A new antagonist and reason for Jackie to seek vengeance are introduced early on in this tale, but as you’ve probably gathered by now, loverboy’s head isn’t exactly where it should be. As he becomes unhinged, Jackie’s mind lapses into a reality without the Darkness where Jenny still lives. These sequences have Jackie talking to his mob buddies and Jenny, adding humor to the grim tale, but the gimmick is revisited too often. The resolution to the entire plot hangs on Jenny, and sadly doesn’t reach closure until after the credits, where another ridiculous Jenny revelation awaits.
The gameplay struggles to find its pulse just as much. Combat relies on reflexes more than strategy this time around; Jackie can rarely get the jump on an enemy, and the Darkness is just a weapon rather than a tool. Most encounters begin when Jackie passes an invisible trigger point in the environment. Foes crawl out of the woodwork, descend from rooftops, and almost always rush his location, resulting in more close-range encounters and challenging battles.
Jackie can quad-wield weapons (two guns and two Darkness serpents), allowing for a variety of grisly kills. Placing two bullets into an opponent’s leg makes him reel, giving Jackie enough time to lift him off of the ground with a serpent. As the foe dangles in agony, the second serpent can rip off his head or puncture his chest. The gunplay and serpent mechanics are beautifully implemented, and once mastered, empower the player with the sensation of superiority on the battlefield.
Feeling powerful is fun, but combat encounters lack the necessary variety in design and enemy types to remain fresh. Even with an extensive upgrade system in place, the action doesn’t evolve from its initial form. I must have summoned my serpents to perform the grotesque wishbone kill (ripping a foe in two from the crotch to the face) at least 100 times in the seven or eight hours it took to complete the game.

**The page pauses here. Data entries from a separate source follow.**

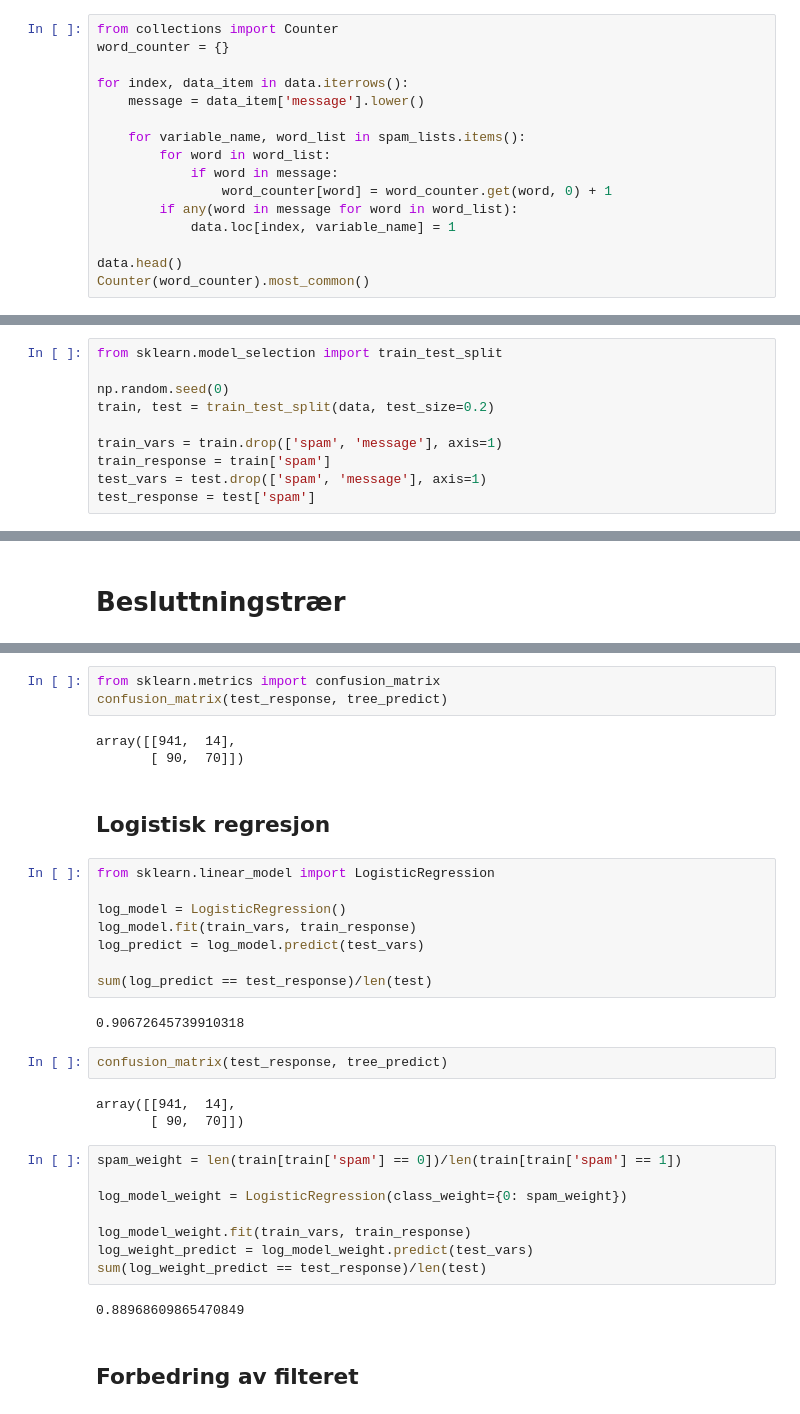
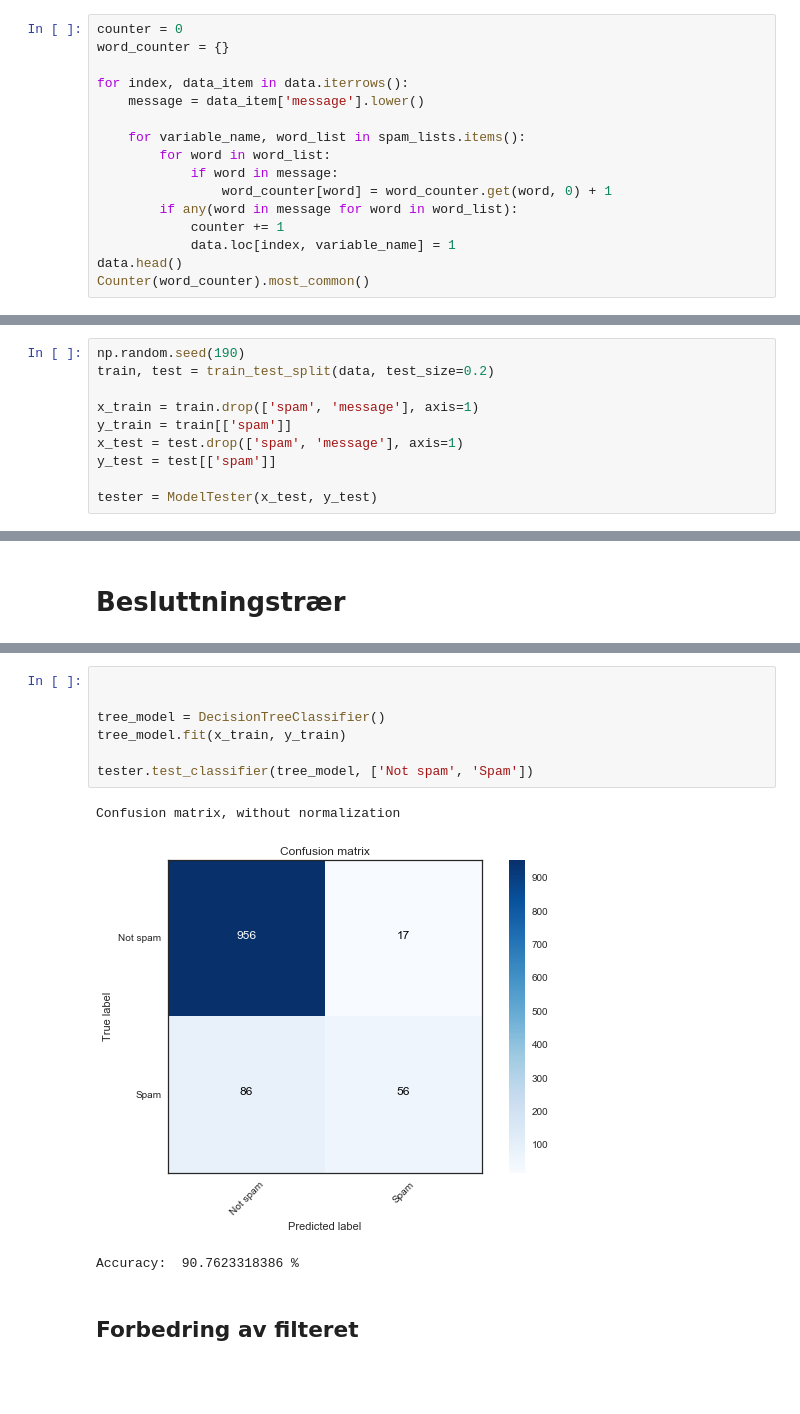
Before and after one commit to MarieRoald/MLkurs, a Jupyter notebook: notebooks/SMS-spam.ipynb, the cells around one changed output, grey strips where cells are left out. Drawn from its saved outputs; the diff is of its cells as text; blank space fills up the shorter version.

Commit message:
Make SMS-spam more exercise oriented

```diff
--- a/notebooks/SMS-spam.ipynb
+++ b/notebooks/SMS-spam.ipynb
@@ -51,5 +61,5 @@ data.head()
 # %%
-from collections import Counter
+counter = 0
 word_counter = {}
 
 for index, data_item in data.iterrows():
@@ -60,8 +70,8 @@ for index, data_item in data.iterrows():
             if word in message:
                 word_counter[word] = word_counter.get(word, 0) + 1
         if any(word in message for word in word_list):
+            counter += 1
             data.loc[index, variable_name] = 1
-
 data.head()
 Counter(word_counter).most_common()
 # %% [output]
@@ -85,10 +95,10 @@ Counter(word_counter).most_common()
 # %%
-from sklearn.model_selection import train_test_split
-
-np.random.seed(0)
+np.random.seed(190)
 train, test = train_test_split(data, test_size=0.2)
 
-train_vars = train.drop(['spam', 'message'], axis=1)
-train_response = train['spam']
-test_vars = test.drop(['spam', 'message'], axis=1)
-test_response = test['spam']
+x_train = train.drop(['spam', 'message'], axis=1)
+y_train = train[['spam']]
+x_test = test.drop(['spam', 'message'], axis=1)
+y_test = test[['spam']]
+
+tester = ModelTester(x_test, y_test)
@@ -107,35 +116,13 @@ sum(tree_predict == test_response)/len(test)
-# %%
-from sklearn.metrics import confusion_matrix
-confusion_matrix(test_response, tree_predict)
-# %% [output]
-array([[941,  14],
-       [ 90,  70]])
-# %% [markdown]
-## Logistisk regresjon
-# %%
-from sklearn.linear_model import LogisticRegression
-
-log_model = LogisticRegression()
-log_model.fit(train_vars, train_response)
-log_predict = log_model.predict(test_vars)
-
-sum(log_predict == test_response)/len(test)
-# %% [output]
-0.90672645739910318
-# %%
-confusion_matrix(test_response, tree_predict)
-# %% [output]
-array([[941,  14],
-       [ 90,  70]])
-# %%
-spam_weight = len(train[train['spam'] == 0])/len(train[train['spam'] == 1])
-
-log_model_weight = LogisticRegression(class_weight={0: spam_weight})
-
-log_model_weight.fit(train_vars, train_response)
-log_weight_predict = log_model_weight.predict(test_vars)
-sum(log_weight_predict == test_response)/len(test)
-# %% [output]
-0.88968609865470849
+# %%
+
+
+tree_model = DecisionTreeClassifier()
+tree_model.fit(x_train, y_train)
+
+tester.test_classifier(tree_model, ['Not spam', 'Spam'])
+# %% [output]
+Confusion matrix, without normalization
+[figure, added]
+Accuracy:  90.7623318386 %
 # %% [markdown]
 ## Forbedring av filteret
```
Also changed, not shown: parts of 19 cells of this notebook.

The only diversion from the repetition is the rare instance where control switches to a darkling. This foul critter occasionally sticks his fingernails into human eye sockets, but mostly performs boring actions like scurrying through vents and disabling fuse boxes. His most memorable accomplishment is peeing on dead enemies, which isn’t a good sign. I should also point out that this darkling is always onscreen playing the “follow” role seen in the Call of Duty games, motioning you in the right direction. The odd thing about this handholding technique is that the game already offers a light-up breadcrumb trail waypoint system. If you use it when he’s on screen, the trail goes right below his feet. I have to ask: At what point did we become so bad at navigating linear environments that we need two redundant “Help me! I’m stuck!” systems?
The Darkness II is more of a rebirth for the series than the sequel it’s trying to be. The action is mindless and fevered, and Jackie has transformed from a vengeful protagonist into someone who probably listens to “Dream Weaver” as he cries himself to sleep. I found it to be an interesting journey, mostly just to see how different it is from the original, and also to see how a demonic superhero can be whipped by a dead woman.